What Is a Halving?

A halving, also known as a halvening, is a deflationary event that occurs in a blockchain system, resulting in a reduction of block subsidies or rewards for validating transactions.

During a halving, the rewards received for mining or validating blocks are cut in half.

This event is significant because it decreases the rate at which new supply enters circulation, thereby increasing the scarcity of coins or tokens.

Halvings in Bitcoin

Halvings are programmed directly into the blockchain’s code and their timing is known in advance.

For example, in Bitcoin, the rewards decrease approximately every four years.

The block rewards in Bitcoin are 6.25 BTC per block (900 BTCs daily), down from 12.5 BTC (1800 BTCs) since the second quarter of 2020.

This reward reduction will continue to occur every four years until the last Bitcoin is mined, which is estimated to happen around 2140.

Halvings and Predictability

Halvings bring the advantage of making the emission schedule more predictable, allowing for a better estimation of circulating supply over time.

This predictability can contribute to determining the valuation of tokens with greater accuracy.

Most cryptocurrencies that are not pre-mined incorporate a design feature where staking or mining rewards decrease over time.

New projects often aim to introduce only the minimum viable supply required at launch to increase its initial value.

Catalysts for Price Surges

Bitcoin has experienced three halvings so far, with the previous ones occurring in 2016 and 2012.

Each halving was followed by a significant increase in Bitcoin’s price due to the increased scarcity and reduced supply from miners.

Other notable cryptocurrencies that have undergone halvings include Bitcoin Cash and Litecoin.

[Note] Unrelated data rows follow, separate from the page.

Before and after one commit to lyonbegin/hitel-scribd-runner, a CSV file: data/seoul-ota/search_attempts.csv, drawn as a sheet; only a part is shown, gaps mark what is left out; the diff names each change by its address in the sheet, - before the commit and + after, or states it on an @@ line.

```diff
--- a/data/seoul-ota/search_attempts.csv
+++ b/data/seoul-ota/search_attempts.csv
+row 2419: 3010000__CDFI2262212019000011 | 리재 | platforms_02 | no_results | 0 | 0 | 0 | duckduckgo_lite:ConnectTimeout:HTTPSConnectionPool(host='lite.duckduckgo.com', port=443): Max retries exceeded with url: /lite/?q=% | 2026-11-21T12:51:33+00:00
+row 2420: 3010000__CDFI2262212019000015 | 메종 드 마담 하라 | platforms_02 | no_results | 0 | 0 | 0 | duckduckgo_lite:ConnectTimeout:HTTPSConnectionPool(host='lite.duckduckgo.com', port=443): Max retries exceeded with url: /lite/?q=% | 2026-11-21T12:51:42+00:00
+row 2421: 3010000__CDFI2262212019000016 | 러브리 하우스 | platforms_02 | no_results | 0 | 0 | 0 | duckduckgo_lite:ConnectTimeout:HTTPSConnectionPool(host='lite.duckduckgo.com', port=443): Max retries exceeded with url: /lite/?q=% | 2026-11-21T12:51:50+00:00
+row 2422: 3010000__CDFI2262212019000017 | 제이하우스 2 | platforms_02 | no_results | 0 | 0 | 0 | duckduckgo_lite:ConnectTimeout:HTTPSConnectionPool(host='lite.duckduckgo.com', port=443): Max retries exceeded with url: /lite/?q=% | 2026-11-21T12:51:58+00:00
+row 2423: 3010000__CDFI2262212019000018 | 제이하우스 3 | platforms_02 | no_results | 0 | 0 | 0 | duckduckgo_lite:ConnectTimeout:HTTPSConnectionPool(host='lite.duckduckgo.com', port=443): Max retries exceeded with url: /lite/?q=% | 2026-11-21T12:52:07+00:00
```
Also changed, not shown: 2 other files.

For more information, see our in-depth guide on Bitcoin Halving, when it will accrue, and what will happen.